▶ Try it
Pick out each line of the records that includes the string "Gestor", and copy it.

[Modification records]

--- START ---

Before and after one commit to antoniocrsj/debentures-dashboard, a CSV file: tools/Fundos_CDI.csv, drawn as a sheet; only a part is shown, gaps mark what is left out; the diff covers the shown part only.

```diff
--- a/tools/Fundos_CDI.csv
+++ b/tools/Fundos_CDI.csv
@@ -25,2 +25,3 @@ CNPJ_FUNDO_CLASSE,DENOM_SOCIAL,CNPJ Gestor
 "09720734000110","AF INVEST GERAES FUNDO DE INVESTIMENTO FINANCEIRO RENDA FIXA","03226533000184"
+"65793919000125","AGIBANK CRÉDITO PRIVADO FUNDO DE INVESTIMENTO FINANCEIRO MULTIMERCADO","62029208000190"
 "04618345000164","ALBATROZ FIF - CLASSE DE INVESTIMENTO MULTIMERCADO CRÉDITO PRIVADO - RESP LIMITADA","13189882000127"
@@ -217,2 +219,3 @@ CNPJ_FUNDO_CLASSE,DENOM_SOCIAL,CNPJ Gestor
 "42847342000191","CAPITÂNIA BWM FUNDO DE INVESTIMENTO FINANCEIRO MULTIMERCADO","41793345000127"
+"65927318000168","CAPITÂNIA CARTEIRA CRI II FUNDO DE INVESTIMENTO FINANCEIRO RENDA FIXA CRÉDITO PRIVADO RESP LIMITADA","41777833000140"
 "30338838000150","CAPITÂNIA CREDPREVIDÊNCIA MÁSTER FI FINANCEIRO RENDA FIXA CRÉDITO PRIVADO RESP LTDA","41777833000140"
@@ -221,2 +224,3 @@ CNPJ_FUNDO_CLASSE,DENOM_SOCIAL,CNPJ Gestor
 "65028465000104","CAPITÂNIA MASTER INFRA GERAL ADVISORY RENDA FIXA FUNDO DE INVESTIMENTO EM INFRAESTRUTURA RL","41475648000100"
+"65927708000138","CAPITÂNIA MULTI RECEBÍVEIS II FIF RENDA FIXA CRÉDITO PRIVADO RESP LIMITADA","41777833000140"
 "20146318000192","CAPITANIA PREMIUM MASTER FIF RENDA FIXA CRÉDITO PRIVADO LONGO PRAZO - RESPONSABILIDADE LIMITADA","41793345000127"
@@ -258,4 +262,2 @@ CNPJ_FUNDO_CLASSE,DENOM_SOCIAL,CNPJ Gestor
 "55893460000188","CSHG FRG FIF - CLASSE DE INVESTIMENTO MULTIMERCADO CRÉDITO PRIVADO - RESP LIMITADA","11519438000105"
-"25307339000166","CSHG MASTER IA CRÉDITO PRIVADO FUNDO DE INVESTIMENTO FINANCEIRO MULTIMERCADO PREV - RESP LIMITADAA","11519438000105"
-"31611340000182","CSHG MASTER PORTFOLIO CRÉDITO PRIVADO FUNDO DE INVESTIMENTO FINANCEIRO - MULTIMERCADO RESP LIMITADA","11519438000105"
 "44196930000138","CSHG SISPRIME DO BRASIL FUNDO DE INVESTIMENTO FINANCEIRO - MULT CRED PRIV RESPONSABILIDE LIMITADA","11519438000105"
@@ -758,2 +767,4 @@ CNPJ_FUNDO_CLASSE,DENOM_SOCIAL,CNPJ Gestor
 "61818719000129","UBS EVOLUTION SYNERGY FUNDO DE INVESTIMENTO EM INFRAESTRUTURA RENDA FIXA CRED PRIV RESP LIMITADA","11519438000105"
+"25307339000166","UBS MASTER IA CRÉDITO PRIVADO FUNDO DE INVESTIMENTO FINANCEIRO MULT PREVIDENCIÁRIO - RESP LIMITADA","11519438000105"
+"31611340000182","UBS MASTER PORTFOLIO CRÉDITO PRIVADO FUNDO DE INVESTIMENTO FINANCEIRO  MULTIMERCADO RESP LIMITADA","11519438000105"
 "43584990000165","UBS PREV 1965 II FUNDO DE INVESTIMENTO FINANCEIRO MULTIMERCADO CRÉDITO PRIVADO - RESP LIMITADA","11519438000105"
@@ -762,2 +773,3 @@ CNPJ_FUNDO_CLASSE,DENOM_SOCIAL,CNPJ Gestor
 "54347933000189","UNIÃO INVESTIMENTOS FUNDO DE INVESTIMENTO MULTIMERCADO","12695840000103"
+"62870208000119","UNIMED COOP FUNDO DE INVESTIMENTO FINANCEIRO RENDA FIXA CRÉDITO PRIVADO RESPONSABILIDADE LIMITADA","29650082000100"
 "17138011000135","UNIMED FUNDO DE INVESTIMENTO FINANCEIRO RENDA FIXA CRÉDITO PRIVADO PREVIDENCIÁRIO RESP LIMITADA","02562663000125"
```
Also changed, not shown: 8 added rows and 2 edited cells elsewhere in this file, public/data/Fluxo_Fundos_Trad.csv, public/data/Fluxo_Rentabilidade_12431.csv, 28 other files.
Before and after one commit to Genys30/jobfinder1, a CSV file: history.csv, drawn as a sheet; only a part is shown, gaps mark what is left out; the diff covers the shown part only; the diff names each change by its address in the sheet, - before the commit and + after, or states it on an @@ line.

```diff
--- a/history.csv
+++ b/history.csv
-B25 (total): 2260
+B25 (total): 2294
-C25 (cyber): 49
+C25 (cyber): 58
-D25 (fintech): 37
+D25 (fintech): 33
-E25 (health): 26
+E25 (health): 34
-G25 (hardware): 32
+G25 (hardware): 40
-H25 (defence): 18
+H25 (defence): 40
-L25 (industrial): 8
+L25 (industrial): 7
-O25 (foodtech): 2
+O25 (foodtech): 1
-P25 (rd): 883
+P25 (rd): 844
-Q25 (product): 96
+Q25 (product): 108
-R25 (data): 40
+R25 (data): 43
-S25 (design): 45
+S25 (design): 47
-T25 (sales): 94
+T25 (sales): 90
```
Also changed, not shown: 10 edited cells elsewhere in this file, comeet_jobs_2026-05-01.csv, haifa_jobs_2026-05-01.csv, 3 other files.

--- END ---

▶ Answer box
@@ -25,2 +25,3 @@ CNPJ_FUNDO_CLASSE,DENOM_SOCIAL,CNPJ Gestor
@@ -217,2 +219,3 @@ CNPJ_FUNDO_CLASSE,DENOM_SOCIAL,CNPJ Gestor
@@ -221,2 +224,3 @@ CNPJ_FUNDO_CLASSE,DENOM_SOCIAL,CNPJ Gestor
@@ -258,4 +262,2 @@ CNPJ_FUNDO_CLASSE,DENOM_SOCIAL,CNPJ Gestor
@@ -758,2 +767,4 @@ CNPJ_FUNDO_CLASSE,DENOM_SOCIAL,CNPJ Gestor
@@ -762,2 +773,3 @@ CNPJ_FUNDO_CLASSE,DENOM_SOCIAL,CNPJ Gestor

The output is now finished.